*Given entries*.
Segment Open

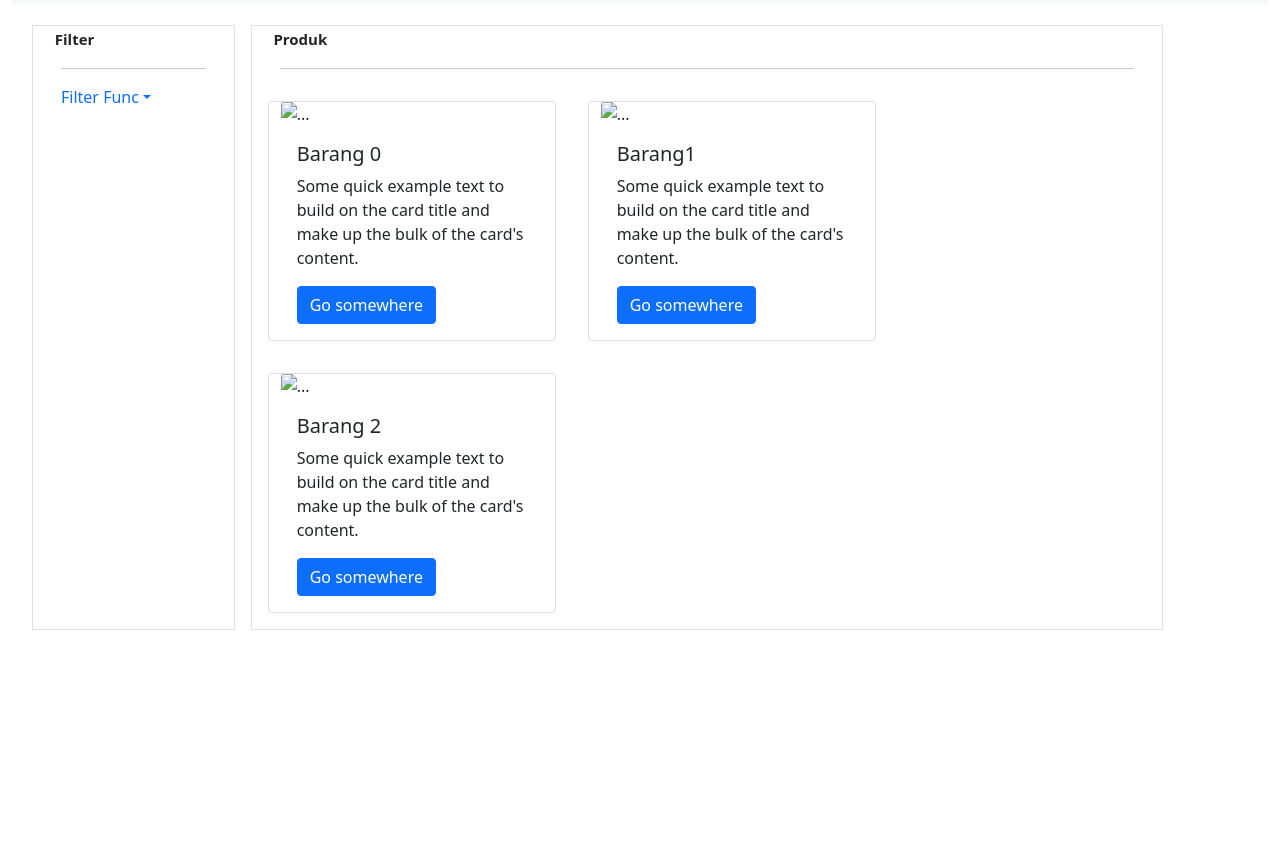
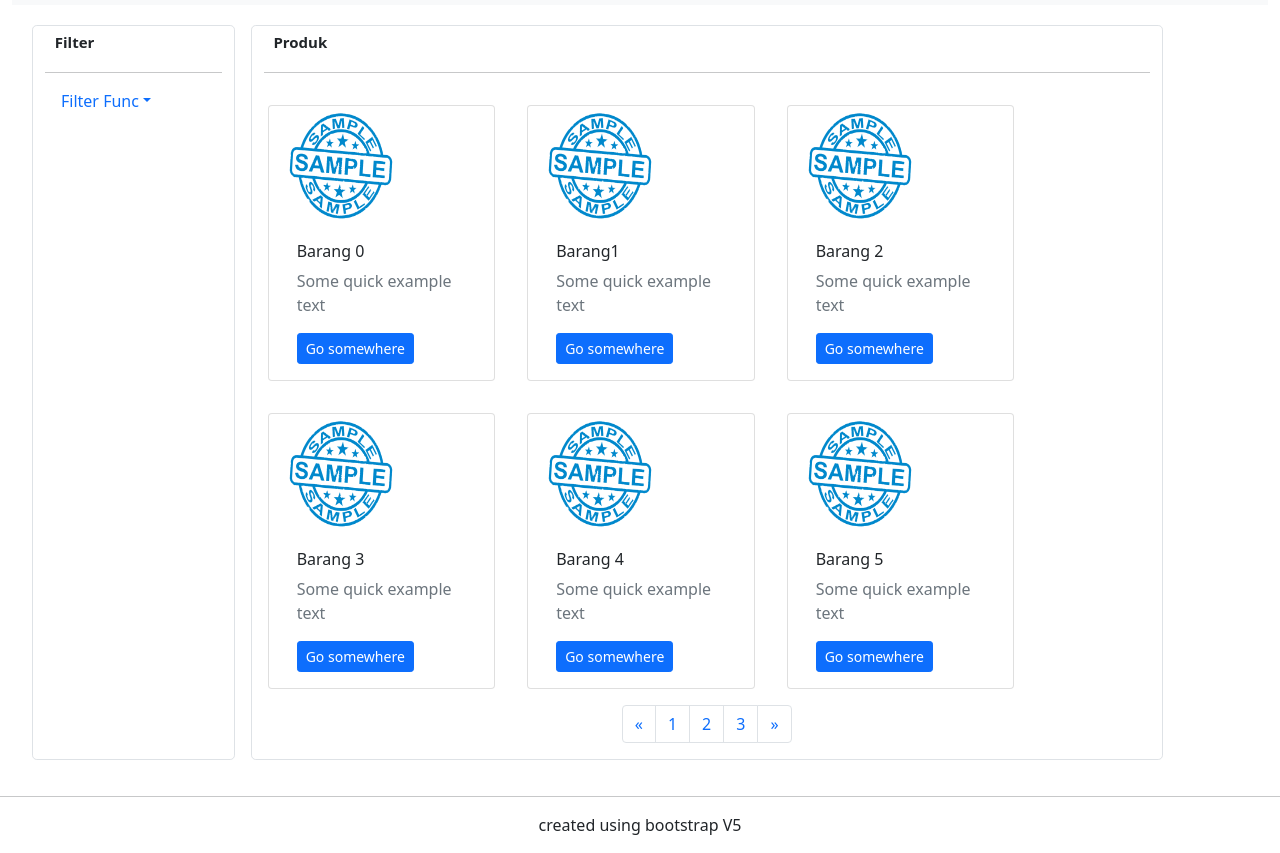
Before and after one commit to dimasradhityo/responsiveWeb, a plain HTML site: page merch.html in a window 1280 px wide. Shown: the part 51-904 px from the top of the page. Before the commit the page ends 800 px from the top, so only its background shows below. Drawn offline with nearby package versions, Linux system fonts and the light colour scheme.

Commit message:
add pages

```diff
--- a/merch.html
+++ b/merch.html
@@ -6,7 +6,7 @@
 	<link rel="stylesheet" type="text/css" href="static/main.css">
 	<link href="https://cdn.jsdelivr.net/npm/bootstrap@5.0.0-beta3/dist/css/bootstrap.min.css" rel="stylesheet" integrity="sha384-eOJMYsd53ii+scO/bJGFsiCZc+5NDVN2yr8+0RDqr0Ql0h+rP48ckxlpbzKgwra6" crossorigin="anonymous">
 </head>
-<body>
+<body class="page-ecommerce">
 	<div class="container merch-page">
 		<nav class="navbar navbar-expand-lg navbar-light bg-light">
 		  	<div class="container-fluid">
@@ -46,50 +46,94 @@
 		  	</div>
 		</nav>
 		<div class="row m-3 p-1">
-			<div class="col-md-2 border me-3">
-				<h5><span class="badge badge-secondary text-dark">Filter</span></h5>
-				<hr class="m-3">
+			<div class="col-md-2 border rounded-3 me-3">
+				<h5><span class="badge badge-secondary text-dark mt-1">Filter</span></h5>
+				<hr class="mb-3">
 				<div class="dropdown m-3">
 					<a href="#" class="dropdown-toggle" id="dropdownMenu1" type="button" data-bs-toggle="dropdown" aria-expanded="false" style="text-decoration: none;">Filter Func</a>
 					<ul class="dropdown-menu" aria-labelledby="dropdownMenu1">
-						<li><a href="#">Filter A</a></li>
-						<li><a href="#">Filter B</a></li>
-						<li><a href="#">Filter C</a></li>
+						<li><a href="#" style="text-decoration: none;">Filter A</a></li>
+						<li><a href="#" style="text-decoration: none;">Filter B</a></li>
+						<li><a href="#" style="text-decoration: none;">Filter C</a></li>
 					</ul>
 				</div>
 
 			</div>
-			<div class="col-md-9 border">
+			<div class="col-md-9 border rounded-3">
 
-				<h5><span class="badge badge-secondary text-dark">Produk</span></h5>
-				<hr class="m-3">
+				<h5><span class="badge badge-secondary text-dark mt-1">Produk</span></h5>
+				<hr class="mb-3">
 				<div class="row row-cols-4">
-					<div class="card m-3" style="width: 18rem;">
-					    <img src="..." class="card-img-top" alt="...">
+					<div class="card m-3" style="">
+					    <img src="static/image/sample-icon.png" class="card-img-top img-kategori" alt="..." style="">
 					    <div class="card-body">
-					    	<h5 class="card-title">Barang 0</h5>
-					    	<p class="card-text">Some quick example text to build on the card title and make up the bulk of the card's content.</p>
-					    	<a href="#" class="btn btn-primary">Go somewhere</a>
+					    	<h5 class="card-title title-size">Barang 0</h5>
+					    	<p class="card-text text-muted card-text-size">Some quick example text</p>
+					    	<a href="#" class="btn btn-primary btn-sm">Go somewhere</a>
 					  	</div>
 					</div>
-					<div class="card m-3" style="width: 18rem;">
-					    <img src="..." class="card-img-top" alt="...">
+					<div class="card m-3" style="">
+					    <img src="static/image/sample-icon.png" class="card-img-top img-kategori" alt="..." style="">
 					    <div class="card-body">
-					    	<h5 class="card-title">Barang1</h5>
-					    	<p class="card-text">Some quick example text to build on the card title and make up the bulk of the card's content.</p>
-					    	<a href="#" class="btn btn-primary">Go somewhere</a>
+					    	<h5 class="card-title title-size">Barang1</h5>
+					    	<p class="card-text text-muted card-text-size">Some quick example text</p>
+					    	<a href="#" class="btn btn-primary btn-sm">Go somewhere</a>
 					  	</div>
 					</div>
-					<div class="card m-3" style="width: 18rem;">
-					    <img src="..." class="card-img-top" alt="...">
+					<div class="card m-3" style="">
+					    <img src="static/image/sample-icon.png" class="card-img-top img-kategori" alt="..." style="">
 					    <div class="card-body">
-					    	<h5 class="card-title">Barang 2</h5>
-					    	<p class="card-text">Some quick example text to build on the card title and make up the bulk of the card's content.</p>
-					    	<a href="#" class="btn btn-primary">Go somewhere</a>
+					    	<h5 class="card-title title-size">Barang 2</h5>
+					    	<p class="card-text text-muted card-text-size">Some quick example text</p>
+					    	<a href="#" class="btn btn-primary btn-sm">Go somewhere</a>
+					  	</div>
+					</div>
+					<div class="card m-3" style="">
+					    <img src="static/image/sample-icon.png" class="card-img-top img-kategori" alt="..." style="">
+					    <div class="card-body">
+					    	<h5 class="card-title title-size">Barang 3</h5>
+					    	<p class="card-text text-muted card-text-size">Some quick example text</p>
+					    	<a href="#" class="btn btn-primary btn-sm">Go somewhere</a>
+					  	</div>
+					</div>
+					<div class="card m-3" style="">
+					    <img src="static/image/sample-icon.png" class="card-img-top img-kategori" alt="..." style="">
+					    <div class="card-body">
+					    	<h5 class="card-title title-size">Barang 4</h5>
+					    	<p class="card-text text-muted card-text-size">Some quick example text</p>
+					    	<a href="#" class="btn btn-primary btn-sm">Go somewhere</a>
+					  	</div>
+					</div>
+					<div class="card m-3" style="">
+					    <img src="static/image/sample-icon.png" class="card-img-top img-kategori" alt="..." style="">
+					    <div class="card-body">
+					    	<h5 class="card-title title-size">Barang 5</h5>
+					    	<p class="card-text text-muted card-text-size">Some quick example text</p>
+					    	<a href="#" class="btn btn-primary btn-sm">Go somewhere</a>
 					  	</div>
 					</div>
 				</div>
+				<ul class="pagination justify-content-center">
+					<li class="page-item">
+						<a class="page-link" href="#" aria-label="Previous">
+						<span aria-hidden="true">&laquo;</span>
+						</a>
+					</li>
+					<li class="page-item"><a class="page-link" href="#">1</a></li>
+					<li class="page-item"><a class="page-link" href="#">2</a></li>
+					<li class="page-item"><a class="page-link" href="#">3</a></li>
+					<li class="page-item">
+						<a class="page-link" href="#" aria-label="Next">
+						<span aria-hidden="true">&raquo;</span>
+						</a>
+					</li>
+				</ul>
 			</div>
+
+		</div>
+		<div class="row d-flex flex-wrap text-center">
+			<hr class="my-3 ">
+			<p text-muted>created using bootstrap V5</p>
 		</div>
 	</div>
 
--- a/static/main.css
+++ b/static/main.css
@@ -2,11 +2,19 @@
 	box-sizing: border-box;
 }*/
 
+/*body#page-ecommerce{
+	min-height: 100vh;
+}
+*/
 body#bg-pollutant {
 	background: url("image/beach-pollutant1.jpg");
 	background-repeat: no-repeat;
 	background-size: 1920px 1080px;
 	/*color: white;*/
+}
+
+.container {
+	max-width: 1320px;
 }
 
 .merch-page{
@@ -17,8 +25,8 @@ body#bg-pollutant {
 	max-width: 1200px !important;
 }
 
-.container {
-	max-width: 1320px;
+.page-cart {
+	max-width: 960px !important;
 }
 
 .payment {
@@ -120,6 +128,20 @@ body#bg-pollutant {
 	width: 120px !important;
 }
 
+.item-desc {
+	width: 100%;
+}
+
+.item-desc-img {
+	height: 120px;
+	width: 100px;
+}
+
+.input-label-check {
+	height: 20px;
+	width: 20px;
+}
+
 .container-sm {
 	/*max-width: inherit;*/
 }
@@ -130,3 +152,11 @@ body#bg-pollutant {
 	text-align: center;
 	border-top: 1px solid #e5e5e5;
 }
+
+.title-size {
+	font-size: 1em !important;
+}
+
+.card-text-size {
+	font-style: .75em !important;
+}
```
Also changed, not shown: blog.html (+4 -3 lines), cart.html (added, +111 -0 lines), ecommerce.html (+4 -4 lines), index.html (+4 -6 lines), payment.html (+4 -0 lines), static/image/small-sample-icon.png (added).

Segment Closed
Segment Open

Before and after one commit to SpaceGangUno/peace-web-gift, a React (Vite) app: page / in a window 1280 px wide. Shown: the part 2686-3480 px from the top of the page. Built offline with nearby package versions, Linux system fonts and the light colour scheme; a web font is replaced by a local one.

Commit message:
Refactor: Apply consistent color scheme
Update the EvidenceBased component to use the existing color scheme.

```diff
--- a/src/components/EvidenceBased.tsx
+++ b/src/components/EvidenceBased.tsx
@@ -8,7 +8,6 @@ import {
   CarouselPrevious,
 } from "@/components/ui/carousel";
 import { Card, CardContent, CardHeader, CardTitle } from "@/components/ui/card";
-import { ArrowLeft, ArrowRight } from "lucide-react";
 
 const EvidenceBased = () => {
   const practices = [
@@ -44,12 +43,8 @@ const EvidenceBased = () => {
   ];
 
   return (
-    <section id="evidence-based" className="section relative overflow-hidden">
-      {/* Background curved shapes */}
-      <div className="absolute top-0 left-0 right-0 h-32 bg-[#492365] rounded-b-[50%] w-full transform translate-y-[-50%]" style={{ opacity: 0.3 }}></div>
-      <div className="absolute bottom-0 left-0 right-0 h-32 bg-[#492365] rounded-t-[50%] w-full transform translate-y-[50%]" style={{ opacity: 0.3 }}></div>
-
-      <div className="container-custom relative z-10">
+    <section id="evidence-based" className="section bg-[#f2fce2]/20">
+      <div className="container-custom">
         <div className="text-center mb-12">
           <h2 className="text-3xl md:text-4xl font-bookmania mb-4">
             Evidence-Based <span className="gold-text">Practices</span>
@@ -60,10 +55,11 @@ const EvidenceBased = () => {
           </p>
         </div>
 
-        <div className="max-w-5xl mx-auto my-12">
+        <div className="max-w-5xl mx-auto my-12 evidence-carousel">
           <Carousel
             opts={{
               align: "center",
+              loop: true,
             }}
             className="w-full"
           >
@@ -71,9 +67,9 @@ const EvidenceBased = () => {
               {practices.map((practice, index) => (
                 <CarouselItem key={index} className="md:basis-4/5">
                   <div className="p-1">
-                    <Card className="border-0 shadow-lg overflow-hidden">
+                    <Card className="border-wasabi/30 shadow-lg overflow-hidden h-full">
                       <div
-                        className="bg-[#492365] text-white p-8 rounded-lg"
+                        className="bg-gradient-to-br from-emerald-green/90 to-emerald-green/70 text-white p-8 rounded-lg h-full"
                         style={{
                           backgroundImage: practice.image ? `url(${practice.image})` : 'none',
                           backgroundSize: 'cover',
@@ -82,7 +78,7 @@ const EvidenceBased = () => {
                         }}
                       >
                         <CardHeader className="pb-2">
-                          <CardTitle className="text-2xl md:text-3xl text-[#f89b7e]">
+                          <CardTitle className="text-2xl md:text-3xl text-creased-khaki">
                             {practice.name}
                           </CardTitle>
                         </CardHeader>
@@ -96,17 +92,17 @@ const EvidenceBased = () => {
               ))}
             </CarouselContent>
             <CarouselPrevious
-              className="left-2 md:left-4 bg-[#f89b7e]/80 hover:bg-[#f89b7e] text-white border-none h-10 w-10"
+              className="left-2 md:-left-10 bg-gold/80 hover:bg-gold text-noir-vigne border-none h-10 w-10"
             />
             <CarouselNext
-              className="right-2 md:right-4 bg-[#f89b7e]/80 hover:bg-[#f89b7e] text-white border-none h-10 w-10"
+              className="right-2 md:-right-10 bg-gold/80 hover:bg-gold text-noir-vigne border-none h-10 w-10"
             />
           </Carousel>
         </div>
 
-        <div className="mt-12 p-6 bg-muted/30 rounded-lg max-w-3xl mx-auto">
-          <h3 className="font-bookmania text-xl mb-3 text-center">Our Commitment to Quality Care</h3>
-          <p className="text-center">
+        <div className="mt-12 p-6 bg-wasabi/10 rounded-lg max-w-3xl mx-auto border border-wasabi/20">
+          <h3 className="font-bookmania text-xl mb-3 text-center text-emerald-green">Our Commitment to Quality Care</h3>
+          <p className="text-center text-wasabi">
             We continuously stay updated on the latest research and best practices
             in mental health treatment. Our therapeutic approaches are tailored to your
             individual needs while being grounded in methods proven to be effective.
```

Segment Closed

*What to do*. Go through the material and copy out every line with "auto" in it.

*Problem solution*.
-        <div className="max-w-5xl mx-auto my-12">
+        <div className="max-w-5xl mx-auto my-12 evidence-carousel">
-        <div className="mt-12 p-6 bg-muted/30 rounded-lg max-w-3xl mx-auto">
+        <div className="mt-12 p-6 bg-wasabi/10 rounded-lg max-w-3xl mx-auto border border-wasabi/20">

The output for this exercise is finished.